- Washington, D.C. : United States. Dept. of Energy, 1994.
Oak Ridge, Tenn. : Distributed by the Office of Scientific and Technical Information, U.S. Dept. of Energy
- Physical Description:
- 12 pages : digital, PDF file
- Additional Creators:
- Brookhaven National Laboratory
United States. Department of Energy
United States. Department of Energy. Office of Scientific and Technical Information
- The corrosion resistance of many metals and alloys depend on their ability to repassivate after breakdown of the passive film. Following breakdown localized corrosion takes place. The consequences of initiation events depends on many factors leading to a dissolution rate of the metal which may be continuous, intermittent or transitory. Major changes in the solution chemistry at the breakdown site must take place to enable active dissolution to take place and prevent repassivation. However, mass transfer of the dissolution products to the bulk environment often plays a decisive role. The composition of the environment is important.
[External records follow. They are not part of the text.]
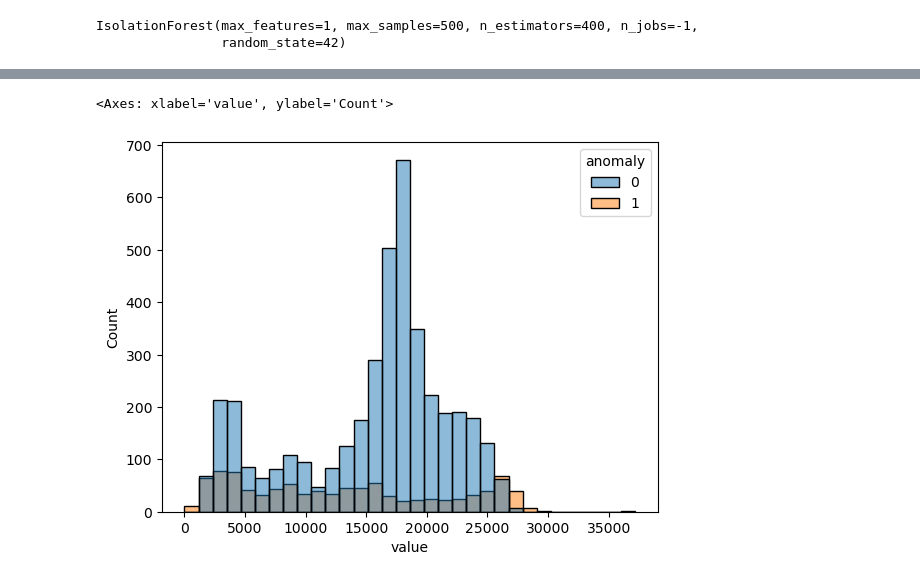
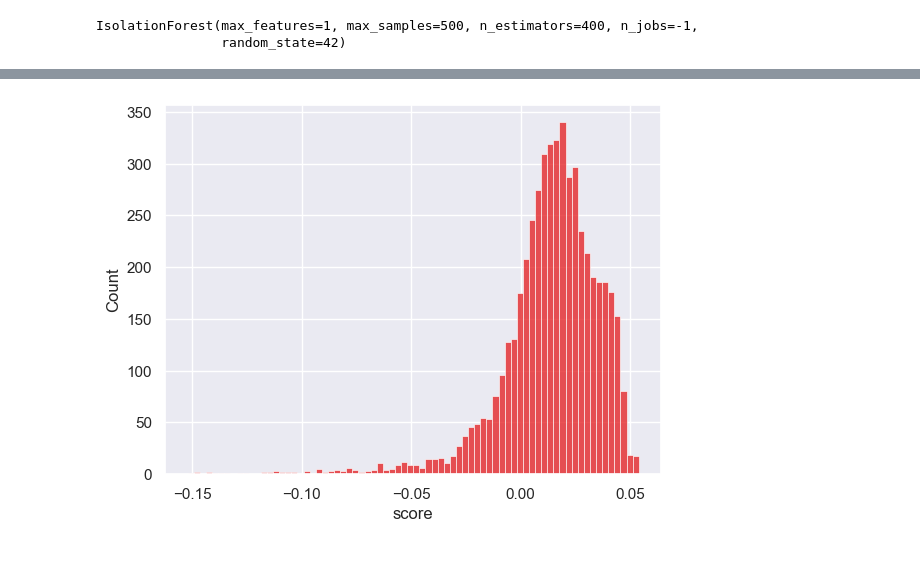
Before and after one commit to iamblack08/anomaly-detection, a Jupyter notebook: main.ipynb, the cells around one changed output, grey strips where cells are left out. Drawn from its saved outputs; the diff is of its cells as text; code cells hidden in the pictures.

```diff
--- a/main.ipynb
+++ b/main.ipynb
@@ -180,5 +183,6 @@ sns.scatterplot(data=hourly, x='x', y='y', hue='anomaly')
-# %%
-sns.histplot(data=hourly, x='value', hue='anomaly')
-# %% [output]
-<Axes: xlabel='value', ylabel='Count'>
-[figure, removed]
+# %%
+sns.histplot(data=hourly, x='score')
+
+plt.show()
+# %% [output]
+[figure, added]
```
Also changed, not shown: parts of 25 cells of this notebook.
Some species inhibit while others stimulate the anodic dissolution. In the presence of particular cations, deposition slowly takes place on cathodic sites. Current density mapping measurements have been used to study pitting processes on iron and aluminum alloys. The effects of phosphate as an anodic inhibitor for steel and cerium as a cathodic inhibitor for aluminum are discussed in conjunction with related chemical processes.
- Published through SciTech Connect.
Meeting on electrochemical methods in corrosion research,Lisbon (Portugal),5-8 Sep 1994.
Isaacs, H.S.; Aldykiewicz, A.J. Jr.
- Funding Information:
View MARC record | catkey: 24047981